For Dr. O, a psych professor at my Alma Mater, this was practically a mantra. I had the pleasure of having what amounted to a wellness class with him only last semester, and he spoke those words at virtually every meeting. I've also seen it on a lot of blogs, so it certainly isn't fresh insight for me.
That's why I was surprised when it popped into my head at 4:45 this morning. I was awoken by the strops, purrs and drips of drool that I can expect when by 3 year old calico, Betty Lou, manages to get my bedroom door open. Typically, I give her the requisite attention, send her off and return to sleep, but this morning that quote was burned into my brain.

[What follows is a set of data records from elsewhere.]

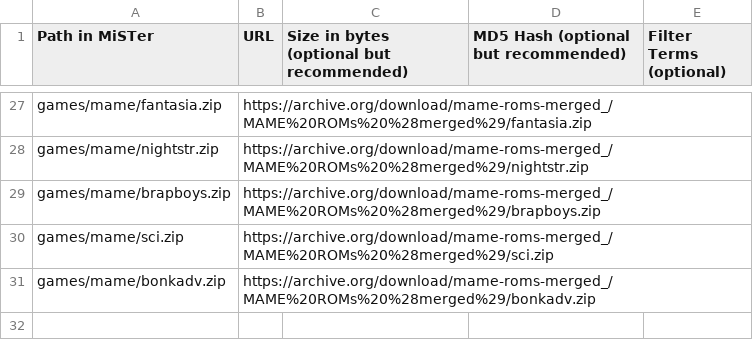
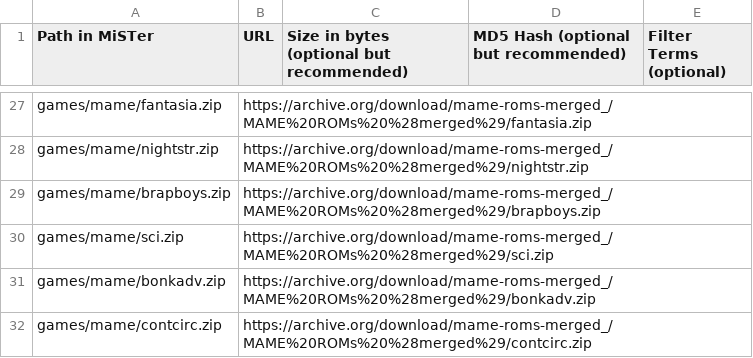
Before and after one commit to bazset/MiSTer_BAZSET, a CSV file: external_files.csv, drawn as a sheet; only a part is shown, gaps mark what is left out.

Commit message:
Add contcirc.zip to external_files.csv

```diff
--- a/external_files.csv
+++ b/external_files.csv
@@ -31 +31,2 @@ games/mame/sci.zip,https://archive.org/download/mame-roms-merged_/MAME%20ROMs%20
 games/mame/bonkadv.zip,https://archive.org/download/mame-roms-merged_/MAME%20ROMs%20%28merged%29/bonkadv.zip,,,
+games/mame/contcirc.zip,https://archive.org/download/mame-roms-merged_/MAME%20ROMs%20%28merged%29/contcirc.zip,,,
```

Maybe it resonated with me so well today because I had gone to bed feeling guilty. It wasn't so much that I had overeaten yesterday, but rather that I had eaten and overeaten when I didn't feel hungry. I was stressed out about work and personal relationships and there just happened to be cookies and light ice cream in the kitchen. I didn't binge, but I wasn't eating to relieve any physical hunger and that made me feel out of control and angry. As my head hit the pillow, I felt like a failure and I was sorely disappointed in myself.
But listening to the predawn rain with the warmth of a cat on my chest, I found new perspective. I buy into the idea that we are what we repeatedly do. On the most basic level, I had to repeatedly eat more calories than I burned to tip the scales at nearly 280 pounds. I wasn't "an over eater" the first time I stuffed myself at Thanksgiving. That became part of my identity as I continued to do it on a daily basis. By the same token, jogging around the block won't make me an athlete and showing compassion on one, isolated occasion won't make me a good person.
What matters is the sum of who we are and what we do. On this journey, I need to focus on pushing forward and I need to treat every day and every moment as a chance to shape who I am and who I will become. If, in the grand tally, I make healthy choices more often than less healthy ones, I will eventually achieve my goals. That's it. Cultivating excellence is as simple and as difficult as that.
Finding comfort in food and laying in front of the T.V. have been part of who I am for as long as I can remember. Changing the fabric of my being is bound to take some time, and I bet there will be some rips along the way.
O.K. The metaphors are getting thick and deep in here, so why don't you share your own perspective!